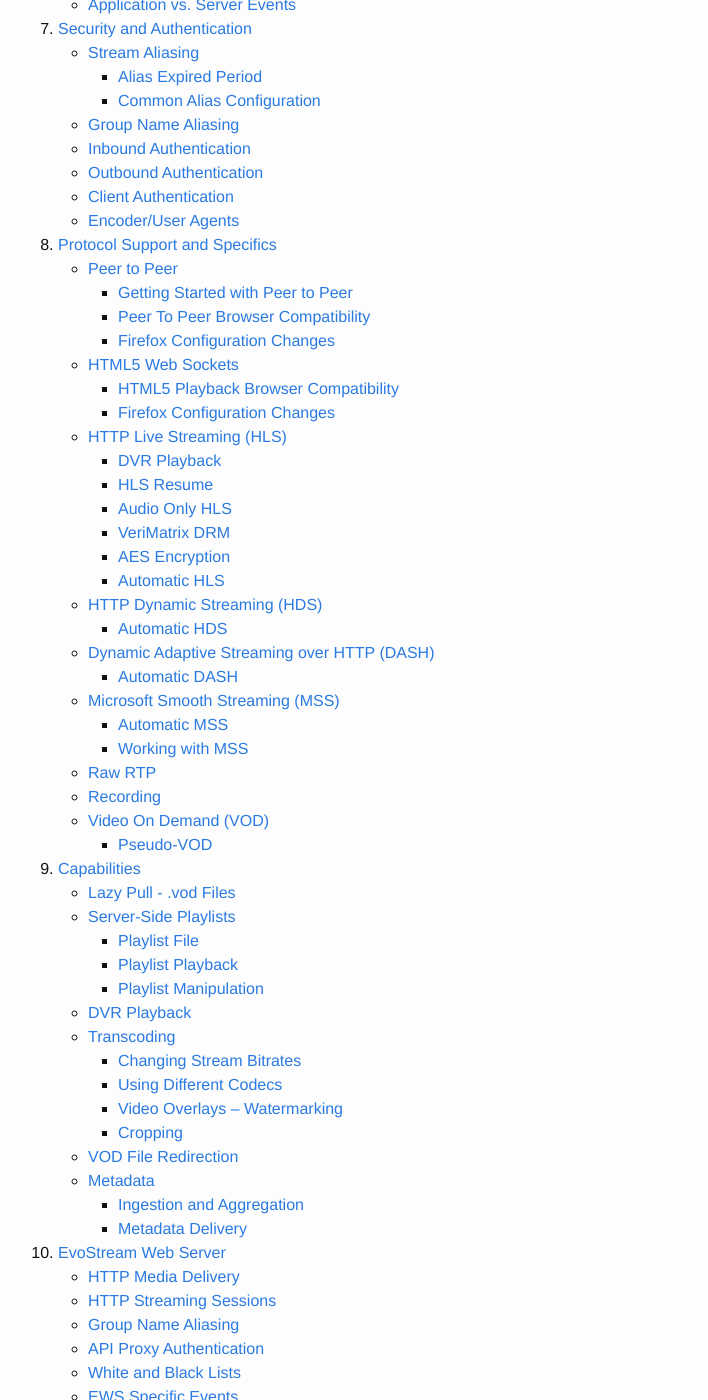
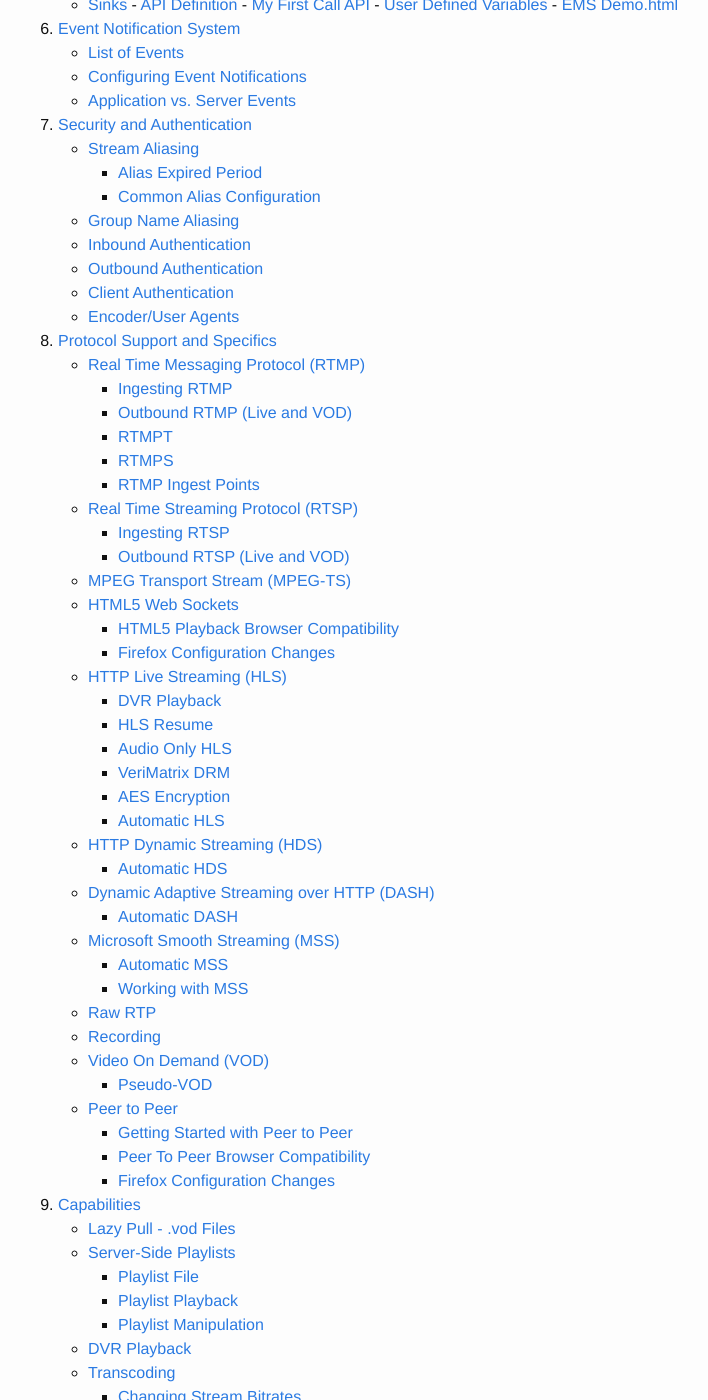
Before and after one commit to EvoStream/ems_user_guide, a Jekyll site: the page built from _posts/2016-01-01-index.md, in a window 1280 px wide and 1400 px high, scrolled down 1413 px. Shown: the whole window, without its empty margins (242-950 px from the left). Built offline with Jekyll 4.4.1, drawn with Linux system fonts in a browser that asks for light colours; some of the changed text lies outside the part shown.

Commit message:
Updated table of contents
updated toc according to changes

```diff
--- a/_posts/2016-01-01-index.md
+++ b/_posts/2016-01-01-index.md
@@ -48,9 +52,9 @@ permalink: table_of_contents
      - [Log Accumulation]({{site.url}}{{site.baseurl}}/emsbasics#log-accumulation)
 5. [Run-Time API]({{site.url}}{{site.baseurl}}/runtimeapi)
   - [Accessing the Run-Time API]({{site.url}}{{site.baseurl}}/runtimeapi#accessing-the-run-time-api)
-    - [Manual Command Line]({{site.url}}{{site.baseurl}}/runtimeapi#manual-command-line)
-      - [ASCII JSON CLI]({{site.url}}{{site.baseurl}}/runtimeapi#ascii-json-cli)
-      - [HTTP]({{site.url}}{{site.baseurl}}/runtimeapi#http)
+  - [Manual Command Line]({{site.url}}{{site.baseurl}}/runtimeapi#manual-command-line)
+    - [ASCII JSON CLI]({{site.url}}{{site.baseurl}}/runtimeapi#ascii-json-cli)
+    - [HTTP]({{site.url}}{{site.baseurl}}/runtimeapi#http)
   - [Configuring and Receiving Event Notifications]({{site.url}}{{site.baseurl}}/runtimeapi#configuring-and-receiving-event-notifications)
     - [Sinks]({{site.url}}{{site.baseurl}}/runtimeapi#sinks)
   - [API Definition]({{site.url}}{{site.baseurl}}/runtimeapi#api-definition)
@@ -71,10 +75,16 @@ permalink: table_of_contents
    - [Client Authentication]({{site.url}}{{site.baseurl}}/security#client-authentication)
    - [Encoder/User Agents]({{site.url}}{{site.baseurl}}/security#encoderuser-agents)
 8. [Protocol Support and Specifics]({{site.url}}{{site.baseurl}}/protocolsupport)
-   - [Peer to Peer]({{site.url}}{{site.baseurl}}/protocolsupport#peer-to-peer)
-     - [Getting Started with Peer to Peer]({{site.url}}{{site.baseurl}}/protocolsupport#getting-started-with-peer-to-peer)
-     - [Peer To Peer Browser Compatibility]({{site.url}}{{site.baseurl}}/protocolsupport#peer-to-peer-browser-compatibility)
-     - [Firefox Configuration Changes]({{site.url}}{{site.baseurl}}/protocolsupport#firefox-configuration-changes)
+   - [Real Time Messaging Protocol (RTMP)]({{site.url}}{{site.baseurl}}/protocolsupport#real-time-messaging-protocol)
+     - [Ingesting RTMP]({{site.url}}{{site.baseurl}}/protocolsupport#ingesting-rtmp)
+     - [Outbound RTMP (Live and VOD)]({{site.url}}{{site.baseurl}}/protocolsupport#outbound-rtmp)
+     - [RTMPT]({{site.url}}{{site.baseurl}}/protocolsupport#rtmpt)
+     - [RTMPS]({{site.url}}{{site.baseurl}}/protocolsupport#rtmps)
+     - [RTMP Ingest Points]({{site.url}}{{site.baseurl}}/protocolsupport#rtmp ingest points)
+   - [Real Time Streaming Protocol (RTSP)]({{site.url}}{{site.baseurl}}/protocolsupport#real-time-streaming-protocol)
+     - [Ingesting RTSP]({{site.url}}{{site.baseurl}}/protocolsupport#ingesting-rtsp)
+     - [Outbound RTSP (Live and VOD)]({{site.url}}{{site.baseurl}}/protocolsupport#outbound-rtsp)
+   - [MPEG Transport Stream (MPEG-TS)]({{site.url}}{{site.baseurl}}/protocolsupport#mpeg-transport-stream)
    - [HTML5 Web Sockets]({{site.url}}{{site.baseurl}}/protocolsupport#html5-web-sockets)
      - [HTML5 Playback Browser Compatibility]({{site.url}}{{site.baseurl}}/protocolsupport#html5-playback-browser-compatibility)
      - [Firefox Configuration Changes]({{site.url}}{{site.baseurl}}/protocolsupport#firefox-configuration-changes)
@@ -105,13 +119,13 @@ permalink: table_of_contents
    - [DVR Playback]({{site.url}}{{site.baseurl}}/capabilities#dvr-playback)
    - [Transcoding]({{site.url}}{{site.baseurl}}/capabilities#transcoding)
      - [Changing Stream Bitrates]({{site.url}}{{site.baseurl}}/capabilities#changing-stream-bitrates)
-     - [Using Different Codecs]({{site.url}}{{site.baseurl}}/capabilities#using-different-codecs)
-     - [Video Overlays – Watermarking]({{site.url}}{{site.baseurl}}/capabilities#video-overlays--watermarking)
-     - [Cropping]({{site.url}}{{site.baseurl}}/capabilities#cropping)
+     - [Using Different Codecs]({{site.url}}{{site.baseurl}}/capabilities#a-using-different-codecs)
+     - [Video Overlays – Watermarking]({{site.url}}{{site.baseurl}}/capabilities#b-video-overlays--watermarking)
+     - [Cropping]({{site.url}}{{site.baseurl}}/capabilities#c-cropping)
    - [VOD File Redirection]({{site.url}}{{site.baseurl}}/capabilities#vod-file-redirection)
    - [Metadata]({{site.url}}{{site.baseurl}}/capabilities#metadata)
-     - [Ingestion and Aggregation]({{site.url}}{{site.baseurl}}/capabilities#ingestion-and-aggregation)
-     - [Metadata Delivery]({{site.url}}{{site.baseurl}}/capabilities#metadata-delivery)
+     - [Ingestion and Aggregation]({{site.url}}{{site.baseurl}}/a-capabilities#ingestion-and-aggregation)
+     - [Metadata Delivery]({{site.url}}{{site.baseurl}}/capabilities#b-metadata-delivery)
 10. [EvoStream Web Server]({{site.url}}{{site.baseurl}}/webserver)
     - [HTTP Media Delivery]({{site.url}}{{site.baseurl}}/webserver#http-media-delivery)
     - [HTTP Streaming Sessions]({{site.url}}{{site.baseurl}}/webserver#http-streaming-sessions)
```
Also changed, not shown: other parts of _posts/2016-01-01-index.md (+16 -8 lines).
^^^^^^^^
Read the listing line by line, and copy each line in which the word "changes" is found.

updated toc according to changes
-     - [Firefox Configuration Changes]({{site.url}}{{site.baseurl}}/protocolsupport#firefox-configuration-changes)
      - [Firefox Configuration Changes]({{site.url}}{{site.baseurl}}/protocolsupport#firefox-configuration-changes)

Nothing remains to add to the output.